Taste of Culture Puts Local Jewish Community in the Spotlight

Mayor David Bowers (left) learns some dance steps
Mayor David Bowers (left) learns some dance steps

Local Colors kicked off its Taste of Culture lunchtime program at its new location on Wall Street besides the City Market building last month with music, dance and food from the Philippines. Last Friday, for the first time ever, Israel was the focal point.

 Jewish delicacies like kugel, ruggelah and hamentashen, along with Middle Eastern favorites like baklava and hummus, were served up in five-dollar plates.  “I don’t even know what that is,” said one teenaged boy when servers at the food table asked him about a choice of dessert items.

 Proceeds went to a trip being arranged for local students and World War II veterans next spring, “The March of the Living.”  That group will tour Nazi death camps in Poland, including Auschwitz; many will then go on to the nation created after the Holocaust, the Jewish state of Israel.

 Local Colors, better know for the annual event at Elmwood Park that includes the Parade of Nations, was founded by Pearl Fu, the Chinese immigrant who wanted to showcase the valley’s diversity. Taste of Culture was created in 2006 and takes place outdoors during the warmer months.

 Roanoke City Parks and Recreation, which is involved with the program, asked if “Taste” could be moved from Century Plaza, tucked in an alcove across from Fire Station #1 on Church Avenue, to Wall Street. It is held on the second Friday of each month through October, from 11am – 1:30 pm. Next up is a brand new country – literally – South Sudan. Norway, which has appeared at Taste of Culture before, rounds out this year’s lunchtime program in October.

 Temple Emanuel and the Beth Israel Synagogue helped coordinate the program last week and are raising money for the March of the Living tour.  Local Colors board president Jay Saunders said Taste of Culture has featured at least 30 countries since it debuted. “With Local Colors becoming one of the more prominent festivals in the valley, they requested that we come down here for higher exposure,” said Saunders of the City’s request that Taste of Culture moved to the market area.

 In light of events like the mass murder at the Sikh temple in Wisconsin, Saunders feels it is “critical,” that people reach out to understand other cultures and religions. “Its essential for our mutual survival. The world is getting to be a smaller place all the time. We need to know our neighbors. Mark Twain said that if more people could travel there would be no more wars.”
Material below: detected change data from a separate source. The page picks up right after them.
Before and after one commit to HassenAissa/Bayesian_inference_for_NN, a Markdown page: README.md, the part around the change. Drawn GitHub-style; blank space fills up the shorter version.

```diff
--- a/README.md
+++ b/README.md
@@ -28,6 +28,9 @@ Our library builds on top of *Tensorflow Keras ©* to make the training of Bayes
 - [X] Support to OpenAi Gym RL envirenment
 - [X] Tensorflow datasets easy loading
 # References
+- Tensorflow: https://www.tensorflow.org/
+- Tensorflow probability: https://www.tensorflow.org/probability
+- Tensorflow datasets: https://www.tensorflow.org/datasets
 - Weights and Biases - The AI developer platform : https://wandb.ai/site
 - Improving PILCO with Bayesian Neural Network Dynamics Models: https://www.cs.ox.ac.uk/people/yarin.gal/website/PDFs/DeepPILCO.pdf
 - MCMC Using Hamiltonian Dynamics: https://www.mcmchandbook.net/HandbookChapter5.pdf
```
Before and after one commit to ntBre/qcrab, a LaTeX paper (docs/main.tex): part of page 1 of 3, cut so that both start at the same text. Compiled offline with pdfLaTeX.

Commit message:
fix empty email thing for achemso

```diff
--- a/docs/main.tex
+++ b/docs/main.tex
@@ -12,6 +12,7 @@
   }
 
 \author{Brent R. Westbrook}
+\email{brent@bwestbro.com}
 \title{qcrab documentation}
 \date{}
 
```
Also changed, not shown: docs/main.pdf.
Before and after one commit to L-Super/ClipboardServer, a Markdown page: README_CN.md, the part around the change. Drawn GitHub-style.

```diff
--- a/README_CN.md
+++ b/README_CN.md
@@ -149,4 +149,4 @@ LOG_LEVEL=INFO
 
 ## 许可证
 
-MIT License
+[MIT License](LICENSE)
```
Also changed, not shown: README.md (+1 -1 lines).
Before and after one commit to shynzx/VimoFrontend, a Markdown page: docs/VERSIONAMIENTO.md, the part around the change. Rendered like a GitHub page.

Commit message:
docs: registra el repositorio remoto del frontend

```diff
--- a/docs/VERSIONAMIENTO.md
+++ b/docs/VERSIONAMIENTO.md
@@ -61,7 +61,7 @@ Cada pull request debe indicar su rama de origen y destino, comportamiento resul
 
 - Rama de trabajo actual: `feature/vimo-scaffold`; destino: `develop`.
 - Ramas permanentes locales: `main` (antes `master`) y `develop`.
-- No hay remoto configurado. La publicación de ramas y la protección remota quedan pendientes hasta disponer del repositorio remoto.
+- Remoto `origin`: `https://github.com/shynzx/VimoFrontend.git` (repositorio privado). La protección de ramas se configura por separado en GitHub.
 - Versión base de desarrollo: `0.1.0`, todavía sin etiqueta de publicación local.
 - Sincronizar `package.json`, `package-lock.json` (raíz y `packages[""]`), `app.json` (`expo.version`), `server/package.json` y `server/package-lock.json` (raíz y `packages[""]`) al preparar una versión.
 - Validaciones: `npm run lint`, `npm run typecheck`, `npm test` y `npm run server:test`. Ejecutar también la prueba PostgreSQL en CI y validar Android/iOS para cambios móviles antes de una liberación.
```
 Jeffrey Rigdon – one of the fellows dressed like a horned Viking at local parades with the Vikings of the Valley group – helped Fu get Taste of Culture off the ground. The San Francisco native grew up in a multicultural environment and found the opportunity to meet a diverse group of people with Local Colors when he moved to Roanoke.

 “You get to taste the cuisine of a country, as if you were there,” said Rigdon as ethnic Jewish music blared from speakers in the background. “Lets enjoy each other’s history …it comes to people being people. There’s no reason we [all] can’t be friends.”

Countries large and small, from Polynesia to Brazil and Lithuania have all taken part in Taste of Culture.  Rigdon is also helping to develop an international festival along Williamson Road next May, which will include an event at Happy’s Flea Market and involves merchants on the commercial corridor.

 Roanoke City Mayor David Bowers, who gamely tried his hand at an ethnic dance, asked attendees to “celebrate our Jewish heritage. We’re very proud of our Jewish community here in Roanoke.” Bowers also asked people to say a silent prayer for Pearl Fu, who was “under the weather,” and not present. Fu has been slowed by Parkinson’s in recent years.

 Lori Strauss and Kira Gurevich were on hand to promote The March of the Living. She called the Taste of Culture event “a commitment by the whole Jewish community [in Roanoke].” Strauss said students from all over the world will take part in the march from the Auschwitz to Birkenau camps, before many of them head to Israel. That’s one reason they were raising money by selling lunches last Friday. “We have a lot of money to raise [for local students from the two congregations],” noted Strauss.

 Gurevich went on the March of the Living tour several years ago. Her youngest daughter will go next spring. “It’s a lifetime experience. You learn a lot being there, knowing your history, where we are coming from. We just want to make sure the Holocaust will never repeat.” People who lined up to buy lunches were all doing their small part to make sure that those who go to Poland next spring will never forget either.

By Gene Marrano